As the Grouse correctly explains, Wolfram|Alpha is not a search engine. Search engines are like parents who refuse to do your homework for you, just giving you hints about where you might be able to find the answers. For example, suppose you want to find out how many calories are a in a sugar-coated buttered Milky Way bar, a recipe of your own devising that involves one ounce of butter, one cup of sugar, and one Milky Way bar.
To figure this out using Google, you have to search for some general term, maybe "nutrition information", to find a website that lists calories per gram for each of the ingredients, and for Milky Way bars specifically. Then you need to search for conversion factors to figure out how many grams of butter are in one cup (no, Google's calculator won't do even that for you). Finally, you have to multiply the Calories per gram by how many grams you have and add up the total.
Wolfram|Alpha simply gives you the answer. Enter the query "how many calories in one ounce sugar and one cup butter and one milky way bar" and Wolfram|Alpha immediately tells you the answer, 2000 Calories (coincidentally, exactly the total recommended number of calories per day for an adult).
And just in case you were interested, it also prints out a complete nutrition information label, just like you'd find on the side of a box of cereal, letting you know that along with all the calories you need for the day, the recipe also provides six times your allotment of saturated fat.
Note that this label did not exist before you asked for it. Wolfram|Alpha didn't find it somewhere on someone's web page, because it doesn't exist on anyone's web page. (That's why Google is unable to answer the question: Google can only answer questions whose answers have already been published somewhere on the web, which is of course a huge limitation.)
Instead, Wolfram|Alpha created the label out of thin air, combining its general knowledge about nutrition information with the specific numerical quantities you put into your query. It did the work for you. And while this may be bad practice if you're trying to help your kid with homework, it is a tremendous relief if you're a grownup who just wants to get the darn answer.

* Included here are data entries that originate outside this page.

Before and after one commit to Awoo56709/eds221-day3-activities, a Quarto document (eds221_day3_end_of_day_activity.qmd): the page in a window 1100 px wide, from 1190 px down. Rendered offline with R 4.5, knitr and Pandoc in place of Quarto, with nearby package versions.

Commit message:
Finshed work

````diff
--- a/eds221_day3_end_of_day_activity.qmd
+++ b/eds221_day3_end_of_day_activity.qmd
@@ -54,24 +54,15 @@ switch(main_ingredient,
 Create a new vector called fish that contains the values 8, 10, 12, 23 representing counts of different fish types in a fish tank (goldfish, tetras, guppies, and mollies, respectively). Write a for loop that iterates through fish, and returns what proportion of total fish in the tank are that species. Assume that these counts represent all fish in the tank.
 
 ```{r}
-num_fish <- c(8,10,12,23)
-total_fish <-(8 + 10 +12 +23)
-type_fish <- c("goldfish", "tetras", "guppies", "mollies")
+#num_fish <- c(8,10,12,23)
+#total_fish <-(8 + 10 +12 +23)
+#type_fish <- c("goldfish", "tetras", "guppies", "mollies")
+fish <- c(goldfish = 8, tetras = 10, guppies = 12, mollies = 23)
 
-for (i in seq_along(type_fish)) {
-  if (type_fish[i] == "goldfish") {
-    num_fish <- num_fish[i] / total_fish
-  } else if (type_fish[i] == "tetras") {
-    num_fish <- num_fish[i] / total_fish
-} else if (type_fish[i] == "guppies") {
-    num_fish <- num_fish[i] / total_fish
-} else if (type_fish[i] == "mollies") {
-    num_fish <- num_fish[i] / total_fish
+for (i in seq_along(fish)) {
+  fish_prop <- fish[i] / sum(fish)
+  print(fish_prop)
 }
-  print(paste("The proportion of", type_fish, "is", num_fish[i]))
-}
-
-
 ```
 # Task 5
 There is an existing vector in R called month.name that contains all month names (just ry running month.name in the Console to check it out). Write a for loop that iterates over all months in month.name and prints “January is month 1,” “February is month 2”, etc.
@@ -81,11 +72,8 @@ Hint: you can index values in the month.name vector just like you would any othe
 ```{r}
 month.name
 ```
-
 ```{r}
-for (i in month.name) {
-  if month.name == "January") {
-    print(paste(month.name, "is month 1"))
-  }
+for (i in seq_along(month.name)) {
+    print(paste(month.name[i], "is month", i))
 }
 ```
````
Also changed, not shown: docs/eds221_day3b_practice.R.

The Grouse's review of Wolfram|Alpha was pretty much spot-on, right down to the complaint that Wolfram|Alpha is not as much fun as Google to play around with. Well, sorry.
In fact, what we've found in focus groups and follow-ups with early beta users is that they find Wolfram|Alpha disappointing at first, when they are just playing around, but a bit later, when they have an actual problem they actually want solved, suddenly they realize just how valuable the site is. It does much better when you've got a real problem than when you're kind of stumbling around wanting to be entertained (for that I recommend YouTube or Digg).
One large class of "darn, I have a real problem" problems is homework. And basically, if you have math or physics or chemistry homework, it's done. Sorry, teachers, but get used to it. Say you've got a fairly mean math teacher and you're asked to integrate x^3 sin(4 x). Wolfram|Alpha will just do that, and show you some plots of the result for good measure.single page
Five amazing, clean technologies that will set us free, in this month's energy-focused issue. Also: how to build a better bomb detector, the robotic toys that are raising your children, a human catapult, the world's smallest arcade, and much more.